─── Record extracts

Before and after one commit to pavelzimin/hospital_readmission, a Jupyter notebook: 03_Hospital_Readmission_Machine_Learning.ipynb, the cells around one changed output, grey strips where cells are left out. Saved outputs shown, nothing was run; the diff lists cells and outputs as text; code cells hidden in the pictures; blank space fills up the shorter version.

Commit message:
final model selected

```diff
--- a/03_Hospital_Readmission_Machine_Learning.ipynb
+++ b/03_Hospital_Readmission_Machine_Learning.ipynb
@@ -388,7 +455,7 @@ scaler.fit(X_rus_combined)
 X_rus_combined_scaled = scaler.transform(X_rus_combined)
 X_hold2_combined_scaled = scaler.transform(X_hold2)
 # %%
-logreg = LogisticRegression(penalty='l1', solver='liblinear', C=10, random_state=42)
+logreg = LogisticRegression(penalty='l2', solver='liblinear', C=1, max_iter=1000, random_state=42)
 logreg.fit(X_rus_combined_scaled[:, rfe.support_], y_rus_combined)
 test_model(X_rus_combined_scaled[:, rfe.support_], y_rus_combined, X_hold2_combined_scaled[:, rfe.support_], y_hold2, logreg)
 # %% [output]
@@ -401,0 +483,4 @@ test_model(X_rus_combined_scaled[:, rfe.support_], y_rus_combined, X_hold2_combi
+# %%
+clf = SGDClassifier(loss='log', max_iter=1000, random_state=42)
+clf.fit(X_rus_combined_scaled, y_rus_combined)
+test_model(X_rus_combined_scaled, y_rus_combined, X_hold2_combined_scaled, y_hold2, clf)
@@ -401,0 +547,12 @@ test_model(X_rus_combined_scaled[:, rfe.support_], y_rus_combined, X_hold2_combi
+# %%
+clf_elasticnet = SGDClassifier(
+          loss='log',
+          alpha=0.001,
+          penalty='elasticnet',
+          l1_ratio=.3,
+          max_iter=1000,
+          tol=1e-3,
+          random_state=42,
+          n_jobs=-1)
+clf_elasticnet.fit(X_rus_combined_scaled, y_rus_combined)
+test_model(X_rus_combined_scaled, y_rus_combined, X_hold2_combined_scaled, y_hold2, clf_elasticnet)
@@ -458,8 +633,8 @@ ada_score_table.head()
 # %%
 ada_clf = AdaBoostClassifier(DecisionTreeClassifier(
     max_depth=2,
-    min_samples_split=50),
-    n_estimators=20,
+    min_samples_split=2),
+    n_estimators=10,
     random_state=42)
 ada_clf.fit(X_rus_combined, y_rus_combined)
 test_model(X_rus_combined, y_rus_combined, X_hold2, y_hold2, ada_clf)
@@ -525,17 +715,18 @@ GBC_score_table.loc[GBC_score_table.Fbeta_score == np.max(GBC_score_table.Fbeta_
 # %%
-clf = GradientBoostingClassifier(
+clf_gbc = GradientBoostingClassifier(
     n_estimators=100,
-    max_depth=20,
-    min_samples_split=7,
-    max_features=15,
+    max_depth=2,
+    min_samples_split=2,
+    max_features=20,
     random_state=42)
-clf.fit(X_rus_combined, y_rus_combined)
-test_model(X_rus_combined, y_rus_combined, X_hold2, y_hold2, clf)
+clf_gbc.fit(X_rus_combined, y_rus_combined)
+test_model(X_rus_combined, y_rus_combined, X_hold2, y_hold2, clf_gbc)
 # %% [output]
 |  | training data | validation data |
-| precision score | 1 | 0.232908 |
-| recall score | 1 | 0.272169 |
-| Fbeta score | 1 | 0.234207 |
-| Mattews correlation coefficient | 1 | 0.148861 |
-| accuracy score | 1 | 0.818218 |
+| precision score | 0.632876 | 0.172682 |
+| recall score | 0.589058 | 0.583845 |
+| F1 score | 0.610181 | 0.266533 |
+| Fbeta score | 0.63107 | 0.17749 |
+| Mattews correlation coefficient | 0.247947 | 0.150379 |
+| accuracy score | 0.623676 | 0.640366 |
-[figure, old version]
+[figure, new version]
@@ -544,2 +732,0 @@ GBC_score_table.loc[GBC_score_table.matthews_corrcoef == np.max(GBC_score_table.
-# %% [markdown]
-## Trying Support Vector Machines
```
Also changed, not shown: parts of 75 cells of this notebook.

──────
─── Record extracts

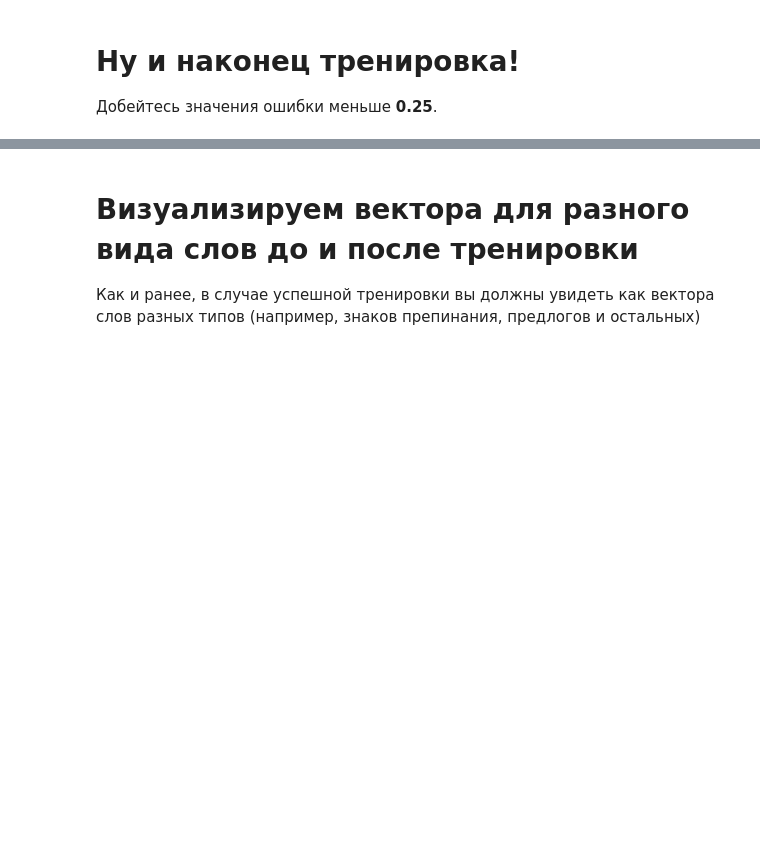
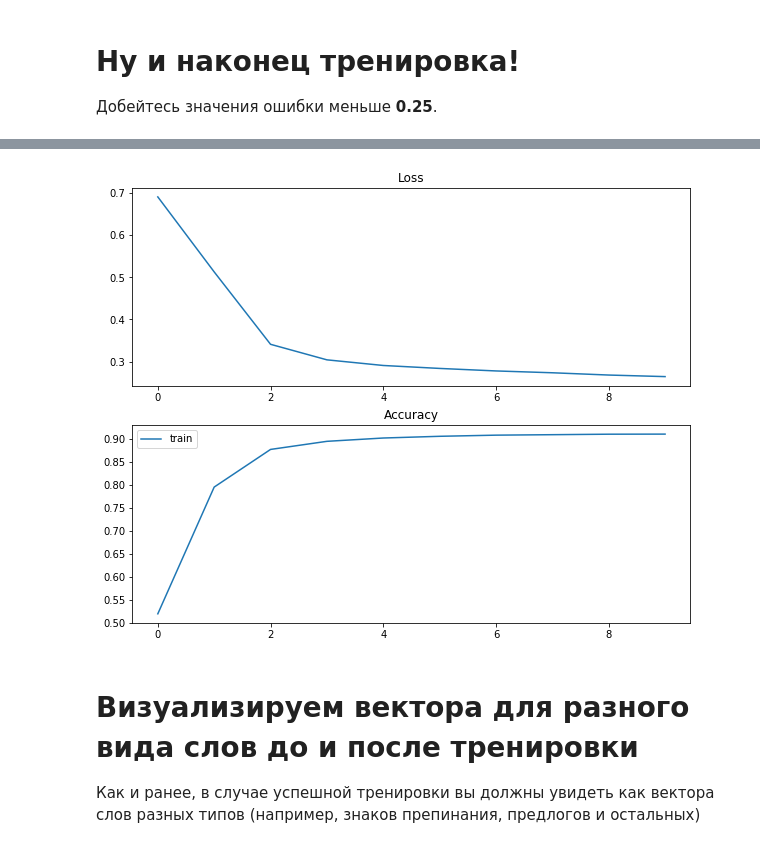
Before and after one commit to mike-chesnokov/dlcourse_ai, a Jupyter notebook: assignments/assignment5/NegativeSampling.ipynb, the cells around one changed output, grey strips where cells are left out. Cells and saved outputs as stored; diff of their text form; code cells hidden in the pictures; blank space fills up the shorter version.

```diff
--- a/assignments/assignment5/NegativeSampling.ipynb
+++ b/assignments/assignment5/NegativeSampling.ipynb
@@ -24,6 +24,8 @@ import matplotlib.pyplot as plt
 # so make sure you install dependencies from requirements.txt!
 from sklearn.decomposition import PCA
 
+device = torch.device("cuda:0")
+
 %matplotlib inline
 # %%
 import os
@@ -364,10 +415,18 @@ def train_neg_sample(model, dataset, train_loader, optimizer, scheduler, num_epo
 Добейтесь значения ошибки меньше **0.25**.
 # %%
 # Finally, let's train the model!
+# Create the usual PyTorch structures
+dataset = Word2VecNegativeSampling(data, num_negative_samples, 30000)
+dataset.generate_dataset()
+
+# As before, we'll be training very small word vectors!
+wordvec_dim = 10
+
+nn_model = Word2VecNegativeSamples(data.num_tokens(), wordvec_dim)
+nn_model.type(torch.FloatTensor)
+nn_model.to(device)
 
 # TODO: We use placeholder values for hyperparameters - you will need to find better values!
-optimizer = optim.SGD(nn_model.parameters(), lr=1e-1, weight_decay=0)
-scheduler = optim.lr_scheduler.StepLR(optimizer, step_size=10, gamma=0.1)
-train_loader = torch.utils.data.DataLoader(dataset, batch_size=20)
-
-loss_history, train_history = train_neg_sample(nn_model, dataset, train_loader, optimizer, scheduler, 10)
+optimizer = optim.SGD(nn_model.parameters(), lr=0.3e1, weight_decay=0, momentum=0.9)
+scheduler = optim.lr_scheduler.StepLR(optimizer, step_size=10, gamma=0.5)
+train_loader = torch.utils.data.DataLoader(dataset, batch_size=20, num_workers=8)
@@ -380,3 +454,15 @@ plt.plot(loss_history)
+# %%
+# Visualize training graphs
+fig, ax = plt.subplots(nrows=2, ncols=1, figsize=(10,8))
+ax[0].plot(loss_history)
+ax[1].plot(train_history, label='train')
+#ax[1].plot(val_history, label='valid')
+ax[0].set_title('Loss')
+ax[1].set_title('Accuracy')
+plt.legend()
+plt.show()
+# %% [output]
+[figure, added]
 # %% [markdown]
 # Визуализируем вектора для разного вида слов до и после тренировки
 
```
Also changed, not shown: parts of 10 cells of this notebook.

──────

The problem — Lines that hold the word "version" are the ones to copy from the entries above.

The completed task —
Before and after one commit to pavelzimin/hospital_readmission, a Jupyter notebook: 03_Hospital_Readmission_Machine_Learning.ipynb, the cells around one changed output, grey strips where cells are left out. Saved outputs shown, nothing was run; the diff lists cells and outputs as text; code cells hidden in the pictures; blank space fills up the shorter version.
-[figure, old version]
+[figure, new version]
Before and after one commit to mike-chesnokov/dlcourse_ai, a Jupyter notebook: assignments/assignment5/NegativeSampling.ipynb, the cells around one changed output, grey strips where cells are left out. Cells and saved outputs as stored; diff of their text form; code cells hidden in the pictures; blank space fills up the shorter version.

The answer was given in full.